** Information shown follows **

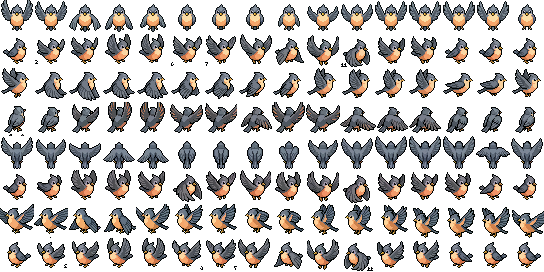
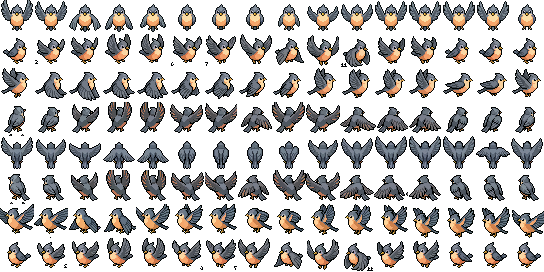
art(ambient): resync bird 1 from PixelLab (upgraded NW fly animation)
The maintainer upgraded bird 1 in the PixelLab create-object UI (object
636e194a) — the north-west fly direction was re-animated (the old NW frames
faced the wrong way; the new ones face up-left correctly with richer wing
detail). Re-packed its 16-frame x 8-facing fly sheet + 8 still rotations into
the runtime layout. Only the NW fly row changed; the still and the other 7
directions are byte-identical to the shipped art (which validated the packing).

Since there was no ambient-bird sync tooling, added a self-contained resync.py
(reads art/sources.json, mirrors a PixelLab object into the packed sheets in
DIR_INDEX order at native 34px) and recorded bird 1's object id so future
upgrades are a one-liner instead of a reverse-engineering exercise.

Claude-Session: https://claude.ai/code/session_01Cyb93gtgJvkAh4Ez6sWvhd

Changed region(s): [[0.0, 0.6176, 1.0, 0.7647]]

diff --git a/games2/ambient/birds/resync.py b/games2/ambient/birds/resync.py
@@ -1,0 +1,112 @@
+#!/usr/bin/env python3
+"""Resync an ambient bird's art from its PixelLab OBJECT (the source of truth).
+
+The 8 ambient birds are hand-made PixelLab "create-object" 8-direction objects,
+each with a 16-frame "fly" animation and 8 still rotations. When a bird is
+upgraded in the PixelLab UI, this mirrors it back into the packed sheet layout
+the runtime loads (runtime/critters.ts):
+
+  fly.png   = 16 flap frames (columns) x 8 facings (rows)   -> 544x272 @ 34px
+  still.png = 8 facings (columns)                           -> 272x34  @ 34px
+
+Rows/columns follow critters.ts DIR_INDEX order (S, SE, E, NE, N, NW, W, SW),
+and the objects are authored at the runtime's native 34x34 so frames pack
+directly — no scaling (pixel art is nearest-neighbour only).
+
+Object IDs live in art/sources.json. Self-contained (only requests + Pillow) so
+the ambient domain doesn't depend on another domain's PixelLab client.
+
+    PIXELLAB_API_KEY=...  python games2/ambient/birds/resync.py bird1
+    python games2/ambient/birds/resync.py           # every bird in sources.json
+"""
+import io
+import os
+import sys
+import json
+import time
+import requests
+from PIL import Image
+
+V2 = "https://api.pixellab.ai/v2"
+HERE = os.path.dirname(os.path.abspath(__file__))
+ART = os.path.join(HERE, "art")
+FRAME = 34  # must equal critters.ts FRAME_W / FRAME_H
+NFRAMES = 16  # must equal critters.ts FLY_FRAMES
+# critters.ts DIR_INDEX — the sheet row (fly) / column (still) for each facing.
+ORDER = ["south", "south-east", "east", "north-east", "north", "north-west", "west", "south-west"]
+
+
+def _key():
+    k = os.environ.get("PIXELLAB_API_KEY")
+    if not k:
+        sys.exit("PIXELLAB_API_KEY is not set")
+    return k
+
+
+def _get(url, key, retries=5):
+    last = None
+    for a in range(retries):
+        try:
+            r = requests.get(url, headers={"Authorization": f"Bearer {key}"}, timeout=180)
+        except requests.RequestException as e:
+            last = e
+            time.sleep(min(2 ** a, 20))
+            continue
+        if r.status_code in (429, 500, 502, 503, 504):
+            last = RuntimeError(f"{r.status_code}: {r.text[:120]}")
+            time.sleep(min(2 ** a, 20))
+            continue
+        r.raise_for_status()
+        return r
+    raise RuntimeError(f"GET {url} failed after {retries}: {last}")
+
+
+def _img(url, key):
+    return Image.open(io.BytesIO(_get(url, key).content)).convert("RGBA")
+
+
+def resync(name, oid, key):
+    o = _get(f"{V2}/objects/{oid}", key).json()
+    w, h = o["size"]["width"], o["size"]["height"]
+    if (w, h) != (FRAME, FRAME):
+        sys.exit(f"{name}: object {oid} is {w}x{h}, expected {FRAME}x{FRAME} (the runtime frame size)")
+    fly_anims = [a for a in (o.get("animations") or []) if int(a.get("frame_count", 0)) == NFRAMES]
+    if not fly_anims:
+        sys.exit(f"{name}: object {oid} has no {NFRAMES}-frame animation")
+    frames = {d["direction"]: d["storage_urls"]["frames"] for d in fly_anims[0]["directions"]}
+    rot = {d: u for d, u in (o.get("rotation_urls") or {}).items() if u}
+    for d in ORDER:
+        if d not in rot:
+            sys.exit(f"{name}: object {oid} is missing the {d} rotation")
+        if len(frames.get(d, [])) != NFRAMES:
+            sys.exit(f"{name}: {d} has {len(frames.get(d, []))} frames, expected {NFRAMES}")
+
+    still = Image.new("RGBA", (FRAME * 8, FRAME), (0, 0, 0, 0))
+    for i, d in enumerate(ORDER):
+        still.alpha_composite(_img(rot[d], key), (i * FRAME, 0))
+
+    fly = Image.new("RGBA", (FRAME * NFRAMES, FRAME * 8), (0, 0, 0, 0))
+    for row, d in enumerate(ORDER):
+        for f, url in enumerate(frames[d]):
+            fly.alpha_composite(_img(url, key), (f * FRAME, row * FRAME))
+
+    dst = os.path.join(ART, name)
+    os.makedirs(dst, exist_ok=True)
+    still.save(os.path.join(dst, "still.png"))
+    fly.save(os.path.join(dst, "fly.png"))
+    print(f"{name}: resynced from {oid}  (still {still.size}, fly {fly.size})")
+
+
+def main():
+    with open(os.path.join(ART, "sources.json")) as f:
+        objs = json.load(f)["objects"]
+    key = _key()
+    names = sys.argv[1:] or sorted(objs)
+    for n in names:
+        if n not in objs:
+            sys.exit(f"unknown bird '{n}'; known: {sorted(objs)}")
+        resync(n, objs[n], key)
+
+
+if __name__ == "__main__":
+    main()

** End of Information shown **

[Aim of the exercise] Please copy every line in the entries where "import" appears.

[Answer space]
+import io
+import os
+import sys
+import json
+import time
+import requests
+from PIL import Image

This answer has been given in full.